_Directions_
List every line in this data where the string "index" occurs.

[Web page edit records]
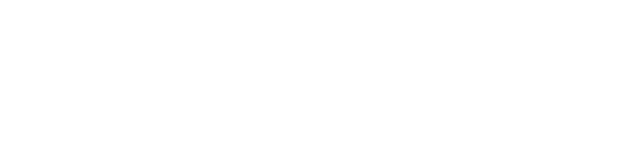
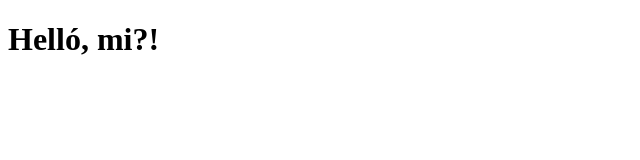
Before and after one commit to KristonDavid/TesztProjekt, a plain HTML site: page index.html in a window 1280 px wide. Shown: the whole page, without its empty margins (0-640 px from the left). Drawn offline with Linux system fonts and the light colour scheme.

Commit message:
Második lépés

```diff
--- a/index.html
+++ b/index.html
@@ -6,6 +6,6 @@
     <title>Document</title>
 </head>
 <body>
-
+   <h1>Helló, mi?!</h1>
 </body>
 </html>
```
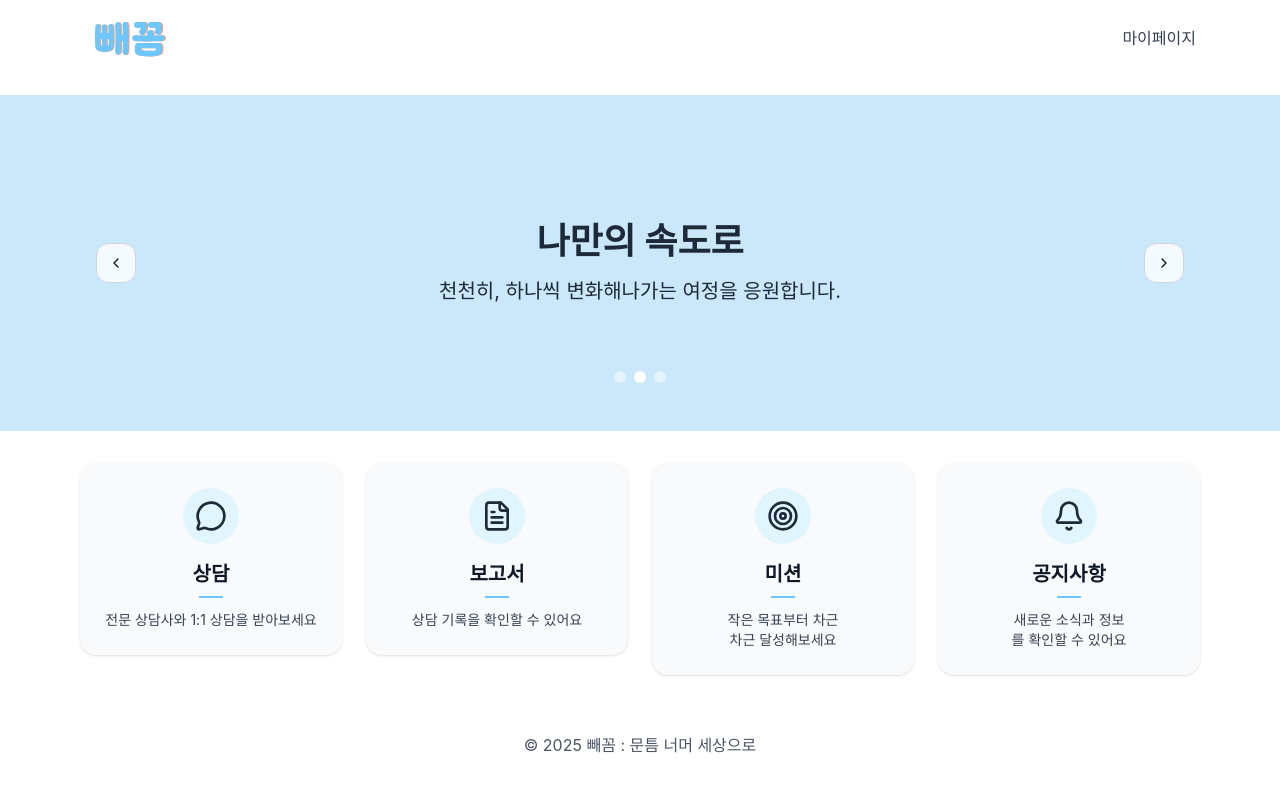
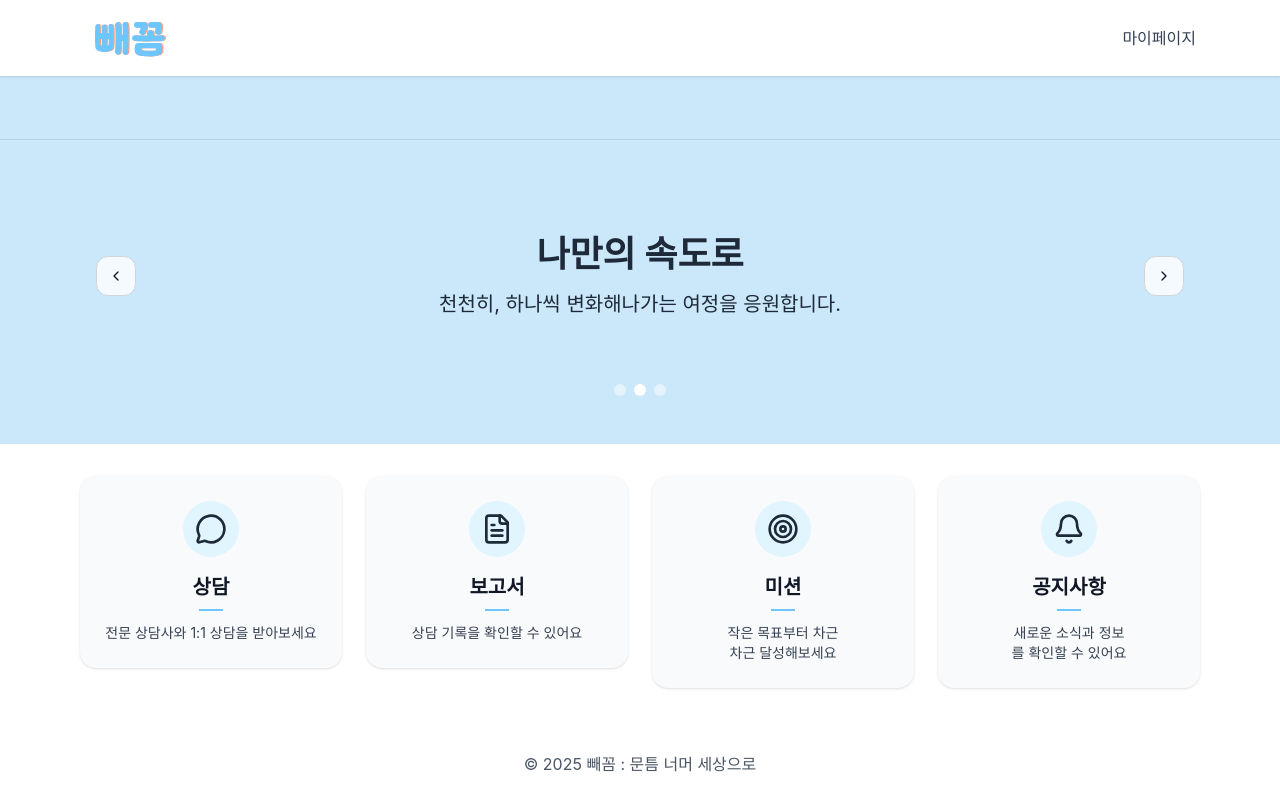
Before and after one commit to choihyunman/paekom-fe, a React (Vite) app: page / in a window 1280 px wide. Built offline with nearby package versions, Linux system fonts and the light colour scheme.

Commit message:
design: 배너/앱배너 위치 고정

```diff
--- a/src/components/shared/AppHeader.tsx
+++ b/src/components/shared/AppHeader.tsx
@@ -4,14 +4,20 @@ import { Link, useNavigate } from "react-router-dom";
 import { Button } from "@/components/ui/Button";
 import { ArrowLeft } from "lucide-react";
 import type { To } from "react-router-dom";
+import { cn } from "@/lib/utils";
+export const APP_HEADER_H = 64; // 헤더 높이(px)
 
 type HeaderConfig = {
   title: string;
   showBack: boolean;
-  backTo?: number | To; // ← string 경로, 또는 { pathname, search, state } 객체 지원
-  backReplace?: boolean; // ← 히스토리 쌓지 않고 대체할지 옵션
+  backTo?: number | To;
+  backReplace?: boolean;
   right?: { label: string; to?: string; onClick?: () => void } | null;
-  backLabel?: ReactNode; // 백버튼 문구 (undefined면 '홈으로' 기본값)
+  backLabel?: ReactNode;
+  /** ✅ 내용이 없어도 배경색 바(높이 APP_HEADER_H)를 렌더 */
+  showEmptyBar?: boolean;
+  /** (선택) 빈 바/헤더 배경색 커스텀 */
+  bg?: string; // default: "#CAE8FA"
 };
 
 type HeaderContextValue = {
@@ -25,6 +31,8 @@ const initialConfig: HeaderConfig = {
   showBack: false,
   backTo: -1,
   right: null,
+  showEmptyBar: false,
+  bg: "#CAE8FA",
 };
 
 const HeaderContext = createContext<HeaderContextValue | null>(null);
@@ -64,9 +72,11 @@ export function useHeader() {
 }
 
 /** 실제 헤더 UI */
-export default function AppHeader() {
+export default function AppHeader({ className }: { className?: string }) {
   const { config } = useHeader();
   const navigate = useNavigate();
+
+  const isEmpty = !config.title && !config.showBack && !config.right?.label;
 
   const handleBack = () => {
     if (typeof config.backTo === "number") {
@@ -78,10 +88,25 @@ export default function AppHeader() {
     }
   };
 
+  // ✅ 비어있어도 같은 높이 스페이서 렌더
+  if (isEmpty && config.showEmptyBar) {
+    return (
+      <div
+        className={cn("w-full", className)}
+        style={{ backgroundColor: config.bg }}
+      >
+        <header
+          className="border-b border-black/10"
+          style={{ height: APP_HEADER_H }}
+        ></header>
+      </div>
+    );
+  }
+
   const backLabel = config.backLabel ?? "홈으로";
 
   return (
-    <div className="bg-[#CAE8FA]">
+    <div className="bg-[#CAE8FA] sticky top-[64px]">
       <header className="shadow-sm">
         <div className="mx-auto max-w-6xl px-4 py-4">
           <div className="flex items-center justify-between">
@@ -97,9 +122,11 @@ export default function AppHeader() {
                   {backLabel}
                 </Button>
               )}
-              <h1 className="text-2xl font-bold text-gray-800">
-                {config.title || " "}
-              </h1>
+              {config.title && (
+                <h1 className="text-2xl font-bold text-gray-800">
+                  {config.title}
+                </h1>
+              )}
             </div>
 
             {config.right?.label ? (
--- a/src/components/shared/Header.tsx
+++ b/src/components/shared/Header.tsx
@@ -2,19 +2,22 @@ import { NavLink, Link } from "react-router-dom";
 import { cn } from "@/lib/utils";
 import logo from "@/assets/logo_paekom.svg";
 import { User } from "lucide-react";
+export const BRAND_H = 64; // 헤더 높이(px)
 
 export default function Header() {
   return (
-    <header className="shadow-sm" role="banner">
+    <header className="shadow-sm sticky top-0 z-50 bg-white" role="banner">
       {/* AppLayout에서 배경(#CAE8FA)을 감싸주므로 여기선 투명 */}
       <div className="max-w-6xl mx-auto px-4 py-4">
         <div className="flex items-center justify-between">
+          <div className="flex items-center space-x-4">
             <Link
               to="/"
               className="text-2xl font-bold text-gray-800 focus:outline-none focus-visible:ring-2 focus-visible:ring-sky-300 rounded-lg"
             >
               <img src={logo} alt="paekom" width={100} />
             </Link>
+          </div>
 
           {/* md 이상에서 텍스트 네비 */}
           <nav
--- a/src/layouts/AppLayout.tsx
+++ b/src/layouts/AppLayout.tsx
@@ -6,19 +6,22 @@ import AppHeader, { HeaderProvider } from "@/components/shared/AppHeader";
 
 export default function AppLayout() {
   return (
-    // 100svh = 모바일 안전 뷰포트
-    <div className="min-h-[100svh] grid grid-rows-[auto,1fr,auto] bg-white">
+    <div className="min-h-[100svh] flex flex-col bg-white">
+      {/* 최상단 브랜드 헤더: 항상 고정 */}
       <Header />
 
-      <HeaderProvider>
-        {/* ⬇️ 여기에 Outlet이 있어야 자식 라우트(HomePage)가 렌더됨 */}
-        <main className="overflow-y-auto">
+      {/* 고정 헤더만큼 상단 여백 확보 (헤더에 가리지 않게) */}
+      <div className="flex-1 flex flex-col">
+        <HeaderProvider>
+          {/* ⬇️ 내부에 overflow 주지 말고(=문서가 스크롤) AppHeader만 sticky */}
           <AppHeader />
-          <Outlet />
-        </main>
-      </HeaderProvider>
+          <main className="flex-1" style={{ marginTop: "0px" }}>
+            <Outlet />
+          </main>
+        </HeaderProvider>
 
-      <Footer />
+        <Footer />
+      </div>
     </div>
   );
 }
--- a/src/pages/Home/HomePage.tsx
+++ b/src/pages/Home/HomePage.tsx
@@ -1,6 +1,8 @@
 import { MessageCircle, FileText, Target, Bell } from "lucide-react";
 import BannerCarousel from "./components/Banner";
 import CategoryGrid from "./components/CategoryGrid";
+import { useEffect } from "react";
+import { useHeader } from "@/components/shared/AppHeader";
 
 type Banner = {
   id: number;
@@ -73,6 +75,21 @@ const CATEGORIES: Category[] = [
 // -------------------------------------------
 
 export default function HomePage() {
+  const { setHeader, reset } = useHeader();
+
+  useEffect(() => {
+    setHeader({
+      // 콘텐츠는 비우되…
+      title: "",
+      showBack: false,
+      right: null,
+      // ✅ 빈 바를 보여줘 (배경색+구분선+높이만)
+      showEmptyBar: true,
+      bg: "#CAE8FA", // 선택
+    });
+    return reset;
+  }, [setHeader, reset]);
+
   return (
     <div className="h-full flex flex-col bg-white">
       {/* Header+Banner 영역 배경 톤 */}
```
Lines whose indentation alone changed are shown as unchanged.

_Problem solution_
Before and after one commit to KristonDavid/TesztProjekt, a plain HTML site: page index.html in a window 1280 px wide. Shown: the whole page, without its empty margins (0-640 px from the left). Drawn offline with Linux system fonts and the light colour scheme.
--- a/index.html
+++ b/index.html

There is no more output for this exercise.